Protect workers with a quick cold-weather safety recap
As temperatures hover at -25 degrees F (-50 degrees with wind chill) outside my window in Northern Wisconsin, I think a brief review of proper cold-weather safety tips is in order.
In a Cold Stress Safety Guide, OSHA says hypothermia, frostbite and trench foot are the three most common cold-induced problems workers face in these treacherous temps.
To protect against these and other cold-related issue, ensure workers have proper clothing and layer appropriately to keep the core body temperature between 98.6 and 95 degrees F. Protective clothing should include insulated boots, wool layers, wind/rain protection, and loose fitting clothing. OSHA stresses hats or hoods since up to 40 percent of body heat can be lost when the head is left exposed.
One of the most important preventive measures is planning ahead. OSHA offers the following suggestions to minimize the effects of cold weather:
- Drink plenty of liquids, avoiding caffeine and alcohol.
- If possible, heavy work should be scheduled during the warmer parts of the day.
- Take breaks out of the cold.
- Try to work in pairs to keep an eye on each other and watch for signs of cold stress.
- Avoid fatigue since energy is needed to keep muscles warm.
- Take frequent breaks and consume warm, high-calorie food such as pasta to maintain energy reserves.
Some type of shelter to shield workers from drafts or wind is also a wise investment.
“Training in recognition and treatment is important,” says the safety guide. “Supervisors, workers and coworkers should watch for signs of cold stress and allow workers to interrupt their work if they are extremely uncomfortable. Supervisors should also ensure that work schedules allow appropriate rest periods and ensure liquids are available.”
If your company works in a dangerously cold climate, follow these precautions to protect your workers from severe health and safety problems.

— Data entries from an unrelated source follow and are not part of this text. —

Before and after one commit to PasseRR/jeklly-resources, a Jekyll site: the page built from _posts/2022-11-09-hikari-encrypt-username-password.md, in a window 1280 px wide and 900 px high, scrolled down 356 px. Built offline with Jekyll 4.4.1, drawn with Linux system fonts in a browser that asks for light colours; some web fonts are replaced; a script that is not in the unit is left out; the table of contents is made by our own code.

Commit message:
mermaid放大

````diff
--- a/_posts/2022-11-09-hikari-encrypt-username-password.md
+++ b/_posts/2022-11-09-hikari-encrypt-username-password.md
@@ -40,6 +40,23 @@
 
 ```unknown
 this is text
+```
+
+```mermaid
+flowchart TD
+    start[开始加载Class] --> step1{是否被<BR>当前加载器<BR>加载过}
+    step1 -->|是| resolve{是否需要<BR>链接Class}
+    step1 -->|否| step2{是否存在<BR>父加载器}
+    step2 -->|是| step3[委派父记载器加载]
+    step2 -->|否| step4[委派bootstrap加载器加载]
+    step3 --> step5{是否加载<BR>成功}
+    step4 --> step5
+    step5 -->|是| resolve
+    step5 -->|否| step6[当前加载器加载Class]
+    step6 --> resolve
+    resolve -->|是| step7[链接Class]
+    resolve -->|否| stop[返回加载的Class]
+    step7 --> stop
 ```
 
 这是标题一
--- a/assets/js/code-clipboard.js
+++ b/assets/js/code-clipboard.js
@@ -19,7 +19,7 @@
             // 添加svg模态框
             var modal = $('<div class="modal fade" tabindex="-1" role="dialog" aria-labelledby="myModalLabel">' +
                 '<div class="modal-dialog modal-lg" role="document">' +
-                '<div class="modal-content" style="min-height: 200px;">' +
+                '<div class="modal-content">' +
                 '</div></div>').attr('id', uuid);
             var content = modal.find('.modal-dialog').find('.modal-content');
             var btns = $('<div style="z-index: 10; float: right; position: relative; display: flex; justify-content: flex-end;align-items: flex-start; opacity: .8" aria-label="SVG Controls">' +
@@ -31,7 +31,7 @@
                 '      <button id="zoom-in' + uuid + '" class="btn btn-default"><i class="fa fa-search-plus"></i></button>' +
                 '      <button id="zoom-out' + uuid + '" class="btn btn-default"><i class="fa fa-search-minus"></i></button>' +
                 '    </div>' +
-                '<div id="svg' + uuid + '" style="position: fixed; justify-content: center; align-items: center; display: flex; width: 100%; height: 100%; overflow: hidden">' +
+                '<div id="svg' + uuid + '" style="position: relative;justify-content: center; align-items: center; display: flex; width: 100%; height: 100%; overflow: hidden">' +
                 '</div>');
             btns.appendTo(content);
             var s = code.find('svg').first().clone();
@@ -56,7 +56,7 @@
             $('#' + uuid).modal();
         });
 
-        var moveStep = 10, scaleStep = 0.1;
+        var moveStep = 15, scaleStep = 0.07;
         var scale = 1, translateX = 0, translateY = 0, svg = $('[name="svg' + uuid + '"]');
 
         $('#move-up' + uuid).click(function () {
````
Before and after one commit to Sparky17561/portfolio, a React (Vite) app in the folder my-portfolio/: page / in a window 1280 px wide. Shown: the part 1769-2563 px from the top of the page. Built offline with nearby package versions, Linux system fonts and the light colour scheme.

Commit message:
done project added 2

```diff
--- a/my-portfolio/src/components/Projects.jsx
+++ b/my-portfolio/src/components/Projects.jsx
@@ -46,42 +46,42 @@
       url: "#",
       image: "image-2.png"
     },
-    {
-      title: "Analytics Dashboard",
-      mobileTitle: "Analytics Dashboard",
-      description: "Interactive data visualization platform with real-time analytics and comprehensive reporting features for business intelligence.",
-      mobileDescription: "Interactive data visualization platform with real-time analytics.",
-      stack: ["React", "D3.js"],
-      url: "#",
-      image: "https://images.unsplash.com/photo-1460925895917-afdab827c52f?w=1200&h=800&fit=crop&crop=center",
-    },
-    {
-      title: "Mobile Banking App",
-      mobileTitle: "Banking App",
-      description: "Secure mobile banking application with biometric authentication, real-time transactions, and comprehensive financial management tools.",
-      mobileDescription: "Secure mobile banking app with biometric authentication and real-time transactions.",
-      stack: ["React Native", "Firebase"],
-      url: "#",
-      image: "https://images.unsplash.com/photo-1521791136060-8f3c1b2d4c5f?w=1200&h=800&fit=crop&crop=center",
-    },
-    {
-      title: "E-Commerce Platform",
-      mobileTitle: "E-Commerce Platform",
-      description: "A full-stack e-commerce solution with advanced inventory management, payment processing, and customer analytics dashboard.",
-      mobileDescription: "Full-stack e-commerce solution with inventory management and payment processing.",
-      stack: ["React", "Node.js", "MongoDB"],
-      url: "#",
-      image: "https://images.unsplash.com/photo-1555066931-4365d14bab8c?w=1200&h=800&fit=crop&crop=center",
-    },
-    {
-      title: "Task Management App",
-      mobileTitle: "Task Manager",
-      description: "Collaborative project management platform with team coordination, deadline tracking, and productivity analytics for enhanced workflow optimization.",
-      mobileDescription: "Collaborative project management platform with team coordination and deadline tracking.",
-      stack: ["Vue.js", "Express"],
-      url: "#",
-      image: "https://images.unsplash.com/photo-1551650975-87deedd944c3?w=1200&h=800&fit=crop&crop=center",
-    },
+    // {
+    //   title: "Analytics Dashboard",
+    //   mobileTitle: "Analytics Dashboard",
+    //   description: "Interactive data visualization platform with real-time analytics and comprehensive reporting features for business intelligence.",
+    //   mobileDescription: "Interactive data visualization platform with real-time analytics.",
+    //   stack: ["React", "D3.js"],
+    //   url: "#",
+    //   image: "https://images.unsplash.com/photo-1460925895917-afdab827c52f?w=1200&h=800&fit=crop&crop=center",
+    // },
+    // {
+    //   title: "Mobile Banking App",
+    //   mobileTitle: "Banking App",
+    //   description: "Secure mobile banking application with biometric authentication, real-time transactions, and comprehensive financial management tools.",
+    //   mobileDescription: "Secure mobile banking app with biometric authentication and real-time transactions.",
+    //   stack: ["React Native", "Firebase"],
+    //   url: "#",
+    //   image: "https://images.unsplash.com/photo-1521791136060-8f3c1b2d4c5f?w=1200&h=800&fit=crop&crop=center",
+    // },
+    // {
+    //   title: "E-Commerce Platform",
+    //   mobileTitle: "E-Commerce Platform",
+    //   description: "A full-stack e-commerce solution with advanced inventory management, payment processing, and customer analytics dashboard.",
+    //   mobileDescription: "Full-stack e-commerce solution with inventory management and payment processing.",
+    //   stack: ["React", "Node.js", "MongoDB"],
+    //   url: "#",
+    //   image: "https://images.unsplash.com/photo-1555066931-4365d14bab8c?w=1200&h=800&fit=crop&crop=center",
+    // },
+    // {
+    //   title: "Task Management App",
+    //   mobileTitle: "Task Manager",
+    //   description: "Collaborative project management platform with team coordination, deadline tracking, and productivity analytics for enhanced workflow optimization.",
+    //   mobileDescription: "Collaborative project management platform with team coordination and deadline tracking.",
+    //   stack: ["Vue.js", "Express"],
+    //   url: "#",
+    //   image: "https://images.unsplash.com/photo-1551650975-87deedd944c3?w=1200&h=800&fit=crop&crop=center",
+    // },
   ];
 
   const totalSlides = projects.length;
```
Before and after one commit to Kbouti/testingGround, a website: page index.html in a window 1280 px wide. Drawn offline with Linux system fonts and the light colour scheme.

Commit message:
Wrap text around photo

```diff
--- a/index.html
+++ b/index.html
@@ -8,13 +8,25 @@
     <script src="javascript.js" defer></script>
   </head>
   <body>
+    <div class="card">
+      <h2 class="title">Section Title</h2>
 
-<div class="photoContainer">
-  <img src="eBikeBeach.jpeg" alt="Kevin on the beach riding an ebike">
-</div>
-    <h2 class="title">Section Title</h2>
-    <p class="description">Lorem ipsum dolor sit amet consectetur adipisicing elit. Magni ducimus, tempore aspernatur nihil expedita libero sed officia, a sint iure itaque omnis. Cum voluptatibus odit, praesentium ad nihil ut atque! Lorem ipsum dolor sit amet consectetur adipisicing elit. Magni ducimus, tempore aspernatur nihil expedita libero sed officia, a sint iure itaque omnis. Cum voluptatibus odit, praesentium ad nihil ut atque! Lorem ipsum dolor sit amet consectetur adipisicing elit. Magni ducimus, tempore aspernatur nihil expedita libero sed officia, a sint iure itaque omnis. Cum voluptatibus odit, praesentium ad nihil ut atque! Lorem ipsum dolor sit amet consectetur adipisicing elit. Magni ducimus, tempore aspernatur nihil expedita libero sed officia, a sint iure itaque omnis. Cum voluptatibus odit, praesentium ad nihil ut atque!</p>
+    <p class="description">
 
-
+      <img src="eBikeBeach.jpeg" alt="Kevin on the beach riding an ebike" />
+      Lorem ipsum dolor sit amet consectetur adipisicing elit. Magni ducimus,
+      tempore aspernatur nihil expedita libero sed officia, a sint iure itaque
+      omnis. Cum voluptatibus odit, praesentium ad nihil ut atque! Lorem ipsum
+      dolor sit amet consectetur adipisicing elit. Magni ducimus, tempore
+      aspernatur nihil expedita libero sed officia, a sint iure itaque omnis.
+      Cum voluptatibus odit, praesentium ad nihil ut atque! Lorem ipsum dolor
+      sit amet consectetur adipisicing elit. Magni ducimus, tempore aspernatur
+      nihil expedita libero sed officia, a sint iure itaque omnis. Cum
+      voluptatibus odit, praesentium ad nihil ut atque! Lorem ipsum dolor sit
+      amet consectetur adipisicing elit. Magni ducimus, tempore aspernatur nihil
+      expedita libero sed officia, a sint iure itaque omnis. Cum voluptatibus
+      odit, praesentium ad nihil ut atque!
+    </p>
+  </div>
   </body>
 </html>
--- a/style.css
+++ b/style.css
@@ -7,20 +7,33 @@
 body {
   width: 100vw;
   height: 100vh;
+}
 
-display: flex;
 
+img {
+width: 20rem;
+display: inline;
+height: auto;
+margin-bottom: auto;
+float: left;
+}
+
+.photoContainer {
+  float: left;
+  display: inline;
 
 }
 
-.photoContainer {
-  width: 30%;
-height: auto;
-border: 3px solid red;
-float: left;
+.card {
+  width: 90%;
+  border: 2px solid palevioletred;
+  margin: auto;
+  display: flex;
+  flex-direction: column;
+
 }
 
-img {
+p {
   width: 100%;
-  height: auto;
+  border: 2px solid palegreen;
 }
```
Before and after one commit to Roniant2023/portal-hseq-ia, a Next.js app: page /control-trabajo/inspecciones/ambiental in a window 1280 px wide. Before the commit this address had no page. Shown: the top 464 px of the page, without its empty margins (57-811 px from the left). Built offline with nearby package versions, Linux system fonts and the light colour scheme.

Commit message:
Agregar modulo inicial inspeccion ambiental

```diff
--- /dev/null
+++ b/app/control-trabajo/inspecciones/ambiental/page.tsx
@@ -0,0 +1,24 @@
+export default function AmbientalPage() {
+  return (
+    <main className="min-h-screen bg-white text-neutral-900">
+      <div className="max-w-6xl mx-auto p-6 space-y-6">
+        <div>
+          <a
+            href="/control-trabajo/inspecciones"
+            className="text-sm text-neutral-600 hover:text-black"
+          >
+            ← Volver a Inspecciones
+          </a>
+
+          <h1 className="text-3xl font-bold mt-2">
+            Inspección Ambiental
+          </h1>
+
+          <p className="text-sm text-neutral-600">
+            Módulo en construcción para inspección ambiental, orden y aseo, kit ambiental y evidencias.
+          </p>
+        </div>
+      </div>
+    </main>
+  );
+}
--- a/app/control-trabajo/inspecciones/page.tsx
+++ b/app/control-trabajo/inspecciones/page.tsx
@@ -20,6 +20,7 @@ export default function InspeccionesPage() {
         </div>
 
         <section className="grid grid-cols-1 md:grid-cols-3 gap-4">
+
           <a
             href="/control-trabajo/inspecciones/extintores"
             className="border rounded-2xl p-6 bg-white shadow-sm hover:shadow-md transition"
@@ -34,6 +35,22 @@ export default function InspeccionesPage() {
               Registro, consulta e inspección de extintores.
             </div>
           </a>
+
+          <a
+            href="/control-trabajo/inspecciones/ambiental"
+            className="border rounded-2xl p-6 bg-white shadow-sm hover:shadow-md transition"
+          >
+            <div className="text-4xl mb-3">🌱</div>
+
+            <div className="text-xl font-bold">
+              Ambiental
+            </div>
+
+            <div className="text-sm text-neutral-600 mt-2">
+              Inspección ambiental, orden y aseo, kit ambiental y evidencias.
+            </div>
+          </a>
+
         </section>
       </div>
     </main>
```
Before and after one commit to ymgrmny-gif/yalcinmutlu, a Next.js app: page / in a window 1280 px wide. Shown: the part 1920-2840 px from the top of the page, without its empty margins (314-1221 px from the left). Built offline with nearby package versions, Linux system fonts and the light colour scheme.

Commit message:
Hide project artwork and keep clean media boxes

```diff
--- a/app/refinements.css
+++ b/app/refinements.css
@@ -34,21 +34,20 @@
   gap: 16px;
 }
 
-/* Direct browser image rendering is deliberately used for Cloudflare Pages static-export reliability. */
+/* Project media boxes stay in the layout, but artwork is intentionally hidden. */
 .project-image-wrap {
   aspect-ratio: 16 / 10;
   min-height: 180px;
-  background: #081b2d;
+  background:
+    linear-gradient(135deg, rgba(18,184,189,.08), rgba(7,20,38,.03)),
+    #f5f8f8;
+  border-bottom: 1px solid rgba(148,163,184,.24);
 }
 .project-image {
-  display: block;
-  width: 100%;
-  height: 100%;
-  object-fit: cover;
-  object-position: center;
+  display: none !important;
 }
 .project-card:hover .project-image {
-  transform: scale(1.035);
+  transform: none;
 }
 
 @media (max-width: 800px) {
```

For more information on keeping yourself and your workers safe in these bitter temperatures, visit www.osha.gov/SLTC/emergencypreparedness/guides/cold.html.